related-key attacks,  Non-Interactive Key Exchange,  Diffie-Hellman key exchange scheme,  

Full Text: PDF>>
Buy this Article

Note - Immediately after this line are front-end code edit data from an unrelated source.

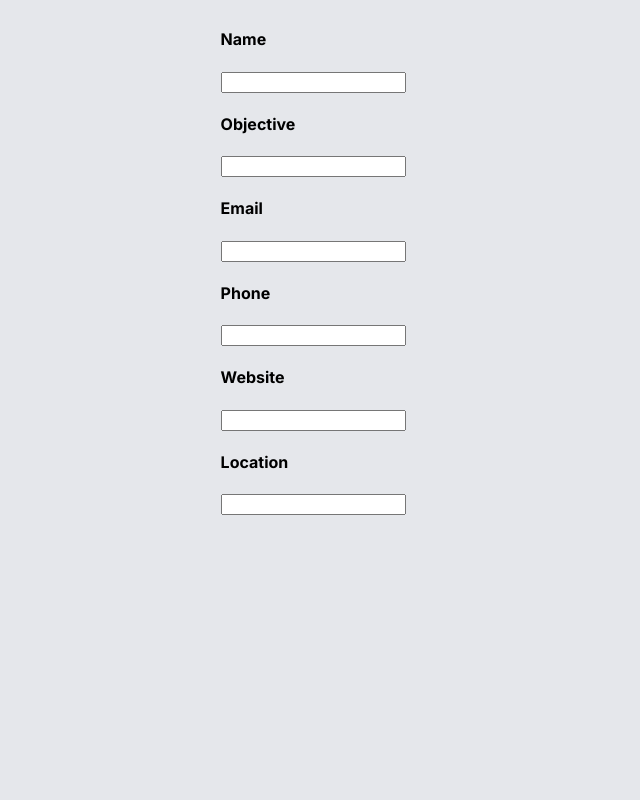
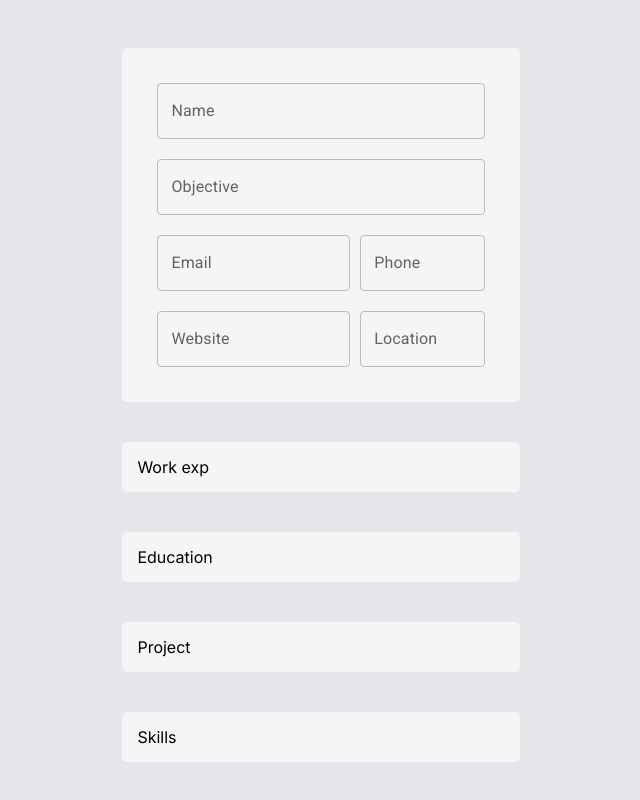
Before and after one commit to mart8ins/cv-generator, a Next.js app: page / in a window 1280 px wide. Shown: the top 800 px of the page, without its empty margins (13-653 px from the left). Built offline with nearby package versions, Linux system fonts and the light colour scheme.

Commit message:
finished details inputs ui and functionality

```diff
--- a/package.json
+++ b/package.json
@@ -9,6 +9,10 @@
     "lint": "next lint"
   },
   "dependencies": {
+    "@emotion/react": "^11.11.1",
+    "@emotion/styled": "^11.11.0",
+    "@mui/icons-material": "^5.14.1",
+    "@mui/material": "^5.14.2",
     "@types/node": "20.4.4",
     "@types/react": "18.2.16",
     "@types/react-dom": "18.2.7",
--- a/src/app/components/userInputs/UserInputs.tsx
+++ b/src/app/components/userInputs/UserInputs.tsx
@@ -7,11 +7,26 @@ import WorkExperienceInput from "./components/WorkExperienceInput";
 export default function UserInputs() {
     return (
         <div className="userInputs">
+            <div className="inputs-container">
             <DetailsInput />
-            {/* <WorkExperienceInput />
+            </div>
+
+            <div className="inputs-container">
+            <WorkExperienceInput />
+            </div>
+
+            <div className="inputs-container">
             <EducationInput />
+            </div>
+
+            <div className="inputs-container">
             <ProjectsInput />
-            <SkillsInput /> */}
+            </div>
+
+            <div className="inputs-container">
+            <SkillsInput />
+            </div>
+
         </div>
     );
 }
--- a/src/app/components/userInputs/components/DetailsInput.tsx
+++ b/src/app/components/userInputs/components/DetailsInput.tsx
@@ -1,58 +1,96 @@
-
 import { CvContext } from "@/app/context/context";
+import { TextField } from "@mui/material";
 import { useContext } from "react";
 
-export default function DetailsInput(){
-    const {details, setDetails} = useContext(CvContext);
+export default function DetailsInput() {
+    const { details, setDetails } = useContext(CvContext);
 
     return (
         <div>
-            <div>
-                <h4>Name</h4>
-                <input type="text" onChange={(e)=> setDetails({
-                ...details,
-                name: e.target.value
-            })}/>
+            <div className="details-input-group">
+                <TextField
+                    fullWidth
+                    onChange={(e) =>
+                        setDetails({
+                            ...details,
+                            name: e.target.value,
+                        })
+                    }
+                    id="outlined-basic"
+                    label="Name"
+                    variant="outlined"
+                />
             </div>
-            <div>
-                <h4>Objective</h4>
-                <input type="text" onChange={(e)=> setDetails({
-                ...details,
-                objective: e.target.value
-            })}/>
+            <div className="details-input-group">
+                <TextField
+                    fullWidth
+                    onChange={(e) =>
+                        setDetails({
+                            ...details,
+                            objective: e.target.value,
+                        })
+                    }
+                    id="outlined-basic"
+                    label="Objective"
+                    variant="outlined"
+                />
             </div>
 
-            <div>
-                <h4>Email</h4>
-                <input type="text" onChange={(e)=> setDetails({
-                ...details,
-                email: e.target.value
-            })}/>
+            <div className="details-fields-one-line details-input-group">
+                <TextField
+                    fullWidth
+                    onChange={(e) =>
+                        setDetails({
+                            ...details,
+                            email: e.target.value,
+                        })
+                    }
+                    id="outlined-basic"
+                    label="Email"
+                    variant="outlined"
+                />
+                <div className="details-input-group-right-item">
+                    <TextField
+                        onChange={(e) =>
+                            setDetails({
+                                ...details,
+                                phone: e.target.value,
+                            })
+                        }
+                        id="outlined-basic"
+                        label="Phone"
+                        variant="outlined"
+                    />
+                </div>
             </div>
 
-            <div>
-                <h4>Phone</h4>
-                <input type="text" onChange={(e)=> setDetails({
-                ...details,
-                phone: e.target.value
-            })}/>
-            </div>
-
-            <div>
-                <h4>Website</h4>
-                <input type="text" onChange={(e)=> setDetails({
-                ...details,
-                website: e.target.value
-            })}/>
-            </div>
-
-            <div>
-                <h4>Location</h4>
-                <input type="text" onChange={(e)=> setDetails({
-                ...details,
-                location: e.target.value
-            })}/>
+            <div className="details-fields-one-line details-input-group">
+                <TextField
+                    fullWidth
+                    onChange={(e) =>
+                        setDetails({
+                            ...details,
+                            website: e.target.value,
+                        })
+                    }
+                    id="outlined-basic"
+                    label="Website"
+                    variant="outlined"
+                />
+                <div className="details-input-group-right-item">
+                    <TextField
+                        onChange={(e) =>
+                            setDetails({
+                                ...details,
+                                location: e.target.value,
+                            })
+                        }
+                        id="outlined-basic"
+                        label="Location"
+                        variant="outlined"
+                    />
+                </div>
             </div>
         </div>
-    )
+    );
 }
--- a/src/app/globals.css
+++ b/src/app/globals.css
@@ -15,6 +15,7 @@ body {
 .userInputs {
     flex-direction: column;
     overflow-y: auto;
+    padding: 20px;
 }
 
 .pdfPreview {
@@ -22,3 +23,23 @@ body {
     justify-content: flex-start;
     height: 100%;
 }
+
+/* ALL INPUTS */
+.inputs-container {
+    width: 60%;
+    background-color: whitesmoke;
+    margin: 20px;
+    padding: 15px;
+    border-radius: 5px;
+}
+
+/* DETAILS INPUTS */
+.details-fields-one-line {
+    display: flex;
+}
+.details-input-group {
+    margin: 20px;
+}
+.details-input-group-right-item {
+    margin-left: 10px;
+}
--- a/src/app/layout.tsx
+++ b/src/app/layout.tsx
@@ -16,6 +16,13 @@ export default function RootLayout({
 }) {
   return (
     <html lang="en">
+      <head>
+            <link
+        rel="stylesheet"
+        href="https://fonts.googleapis.com/css?family=Roboto:300,400,500,700&display=swap"
+      />
+      <meta name="viewport" content="initial-scale=1, width=device-width" />
+      </head>
       <body className={inter.className}>{children}</body>
     </html>
   )
```
Also changed, not shown: 1 other file (tests, documents, lock files or other folders).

Non-Interactive Key Exchange (NIKE) is a cryptographic primitive that allows two users to compute a shared key without any interaction. The Diffie-Hellman key exchange scheme is probably the most well-known example of a NIKE scheme. Freire et al. (PKC 2013) defined four security notions for NIKE schemes, and showed implications among them. In these notions, we consider an adversary that is challenged to distinguish a shared key of a new pair of users from a random value, using only its knowledge of keys shared between other pairs of users. To take into account side-channel attacks such as tampering and fault-injection attacks, Bellare and Kohno (Eurocrypt 2003) formalized related-key attacks (RKA), where stronger adversaries are considered. In this paper, we introduce four RKA security notions for NIKE schemes. In these notions, we consider an adversary that can also manipulate the secret keys of users and obtain shared keys computed under the modified secret keys. We also show implications and separations among the security notions, and prove that one of the NIKE schemes proposed by Freire et al. is secure in the strongest RKA sense in the random oracle model under the Double Strong Diffie-Hellman (DSDH) assumption over the group of signed quadratic residues, which is implied by the factoring assumption.